If your story features a crooked preacher, a lying leader, a gossiping deacon, or a corrupt Elder, you focus on the bad. In fact, through our stories, some of us reveal that we are deeply hurt, bitter and wounded. This is tragic. If your story features supportive leaders, honorable pastors, godly deacons and compassionate members, you focus on the good.

But interestingly, some who have been exposed to the same experiences tell different stories. Some who tell good stories have been brutally hurt in the church.

What’s the difference? While it is not good to compare ourselves to others, some choose to heal while others choose to remain hurt. And you can hear it in our stories.

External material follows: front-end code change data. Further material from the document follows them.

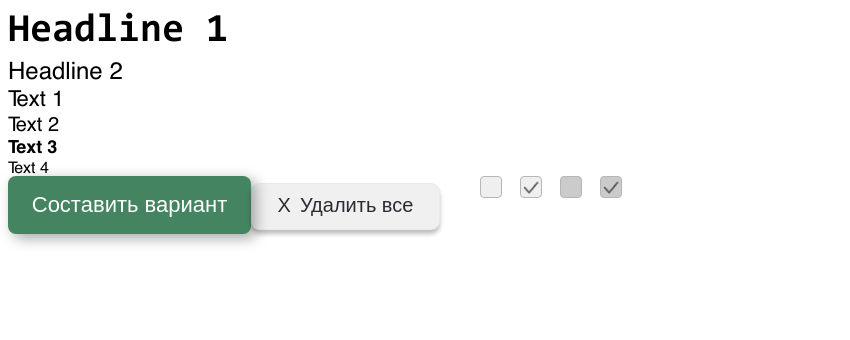
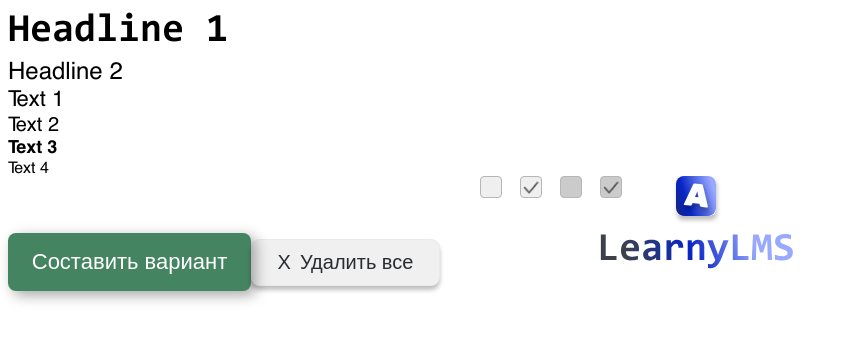
Before and after one commit to 1ns1derDn/LearnyLMS, a Next.js app: page / in a window 1280 px wide. Shown: the top 340 px of the page, without its empty margins (0-850 px from the left). Built offline with nearby package versions, Linux system fonts and the light colour scheme.

Commit message:
Added logo

```diff
--- a/app/page.tsx
+++ b/app/page.tsx
@@ -1,9 +1,6 @@
-
-import { Typography, Button, Checkbox } from "@/components";
-
+import { Typography, Button, Checkbox, Logo } from "@/components";
 
 export default function Home() {
-
   return (
     <main>
       <Typography variant="headline1">Headline 1</Typography>
@@ -13,13 +10,17 @@ export default function Home() {
       <Typography variant="text3">Text 3</Typography>
       <Typography variant="text4">Text 4</Typography>
 
-      <Button variant="primary" >Составить вариант</Button>
-      <Button variant="secondary"  Icon={<>X</>} style={{marginBottom: '25px'}}>Удалить все</Button>
+      <Button variant="primary">Составить вариант</Button>
+      <Button variant="secondary" Icon={<>X</>} style={{ marginBottom: "25px" }}>
+        Удалить все
+      </Button>
 
       <Checkbox></Checkbox>
       <Checkbox checked></Checkbox>
       <Checkbox disabled></Checkbox>
       <Checkbox checked disabled></Checkbox>
+
+      <Logo />
     </main>
   );
 }
--- a/components/Checkbox/Checkbox.types.ts
+++ b/components/Checkbox/Checkbox.types.ts
@@ -1,3 +1,3 @@
 import { InputHTMLAttributes } from "react";
 
-export interface LabelProps extends InputHTMLAttributes<HTMLInputElement>{}
+export interface LabelProps extends InputHTMLAttributes<HTMLInputElement> {}
--- /dev/null
+++ b/components/Logo/Logo.component.tsx
@@ -0,0 +1,20 @@
+// libs
+import React from "react";
+import cn from "classnames";
+
+//types
+import { LogoProps } from "./Logo.types";
+
+//svg
+import LogoIcon from "./icons/logo.svg";
+
+//styles
+import styles from "./Logo.module.css";
+
+export function Logo({ className, ...otherProps }: LogoProps) {
+  return (
+    <div className={cn([className, styles.logo])} {...otherProps}>
+      <LogoIcon className={styles.logoIcon} />
+    </div>
+  );
+}
--- /dev/null
+++ b/components/Logo/Logo.module.css
@@ -0,0 +1,5 @@
+.logo {
+  display: inline-flex;
+  justify-content: center;
+  align-items: center;
+}
--- /dev/null
+++ b/components/Logo/Logo.types.tsx
@@ -0,0 +1,3 @@
+import { HTMLAttributes } from "react";
+
+export interface LogoProps extends HTMLAttributes<HTMLElement> {}
--- /dev/null
+++ b/components/Logo/index.ts
@@ -0,0 +1 @@
+export * from "./Logo.component";
--- a/next.config.mjs
+++ b/next.config.mjs
@@ -1,4 +1,27 @@
 /** @type {import('next').NextConfig} */
-const nextConfig = {};
+
+const nextConfig = {
+  webpack(config) {
+    const fileLoaderRule = config.module.rules.find((rule) => rule.test?.test?.(".svg"));
+
+    config.module.rules.push(
+      {
+        ...fileLoaderRule,
+        test: /\.svg$/i,
+        resourceQuery: /url/,
+      },
+      {
+        test: /\.svg$/i,
+        issuer: fileLoaderRule.issuer,
+        resourceQuery: { not: [...fileLoaderRule.resourceQuery.not, /url/] },
+        use: ["@svgr/webpack"],
+      }
+    );
+
+    fileLoaderRule.exclude = /\.svg$/i;
+
+    return config;
+  },
+};
 
 export default nextConfig;
--- a/package.json
+++ b/package.json
@@ -15,6 +15,7 @@
     "react-dom": "^18"
   },
   "devDependencies": {
+    "@svgr/webpack": "^8.1.0",
     "@types/node": "^20",
     "@types/react": "^18",
     "@types/react-dom": "^18",
--- a/tsconfig.json
+++ b/tsconfig.json
@@ -21,6 +21,6 @@
       "@/*": ["./*"]
     }
   },
-  "include": ["next-env.d.ts", "**/*.ts", "**/*.tsx", ".next/types/**/*.ts", "components/Checkbox/Checkbox.component.tsx"],
+  "include": ["next-env.d.ts", "**/*.ts", "**/*.tsx", ".next/types/**/*.ts", "components/Checkbox/Checkbox.component.tsx", "components/Logo/index.ts"],
   "exclude": ["node_modules"]
 }
```
Also changed, not shown: components/Checkbox/Checkbox.component.tsx (+4 -13 lines), components/Checkbox/Checkbox.module.css (+5 -52 lines), components/index.ts (+4 -3 lines), components/Logo/icons/logo.svg (added), 1 other file (tests, documents, lock files or other folders).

You don’t necessarily choose your stories (some things happen to you) but you definitely choose the stories you tell.

If your stories reveal that you have been hurt – and we have all been hurt – find healing and the ability to forgive and move forward. Then your story will reveal a spirit that is whole.

What story do you tell about your church? It’s really more a story about your heart.

5 Things Ministry Leaders Should Expect From and Provide for One Another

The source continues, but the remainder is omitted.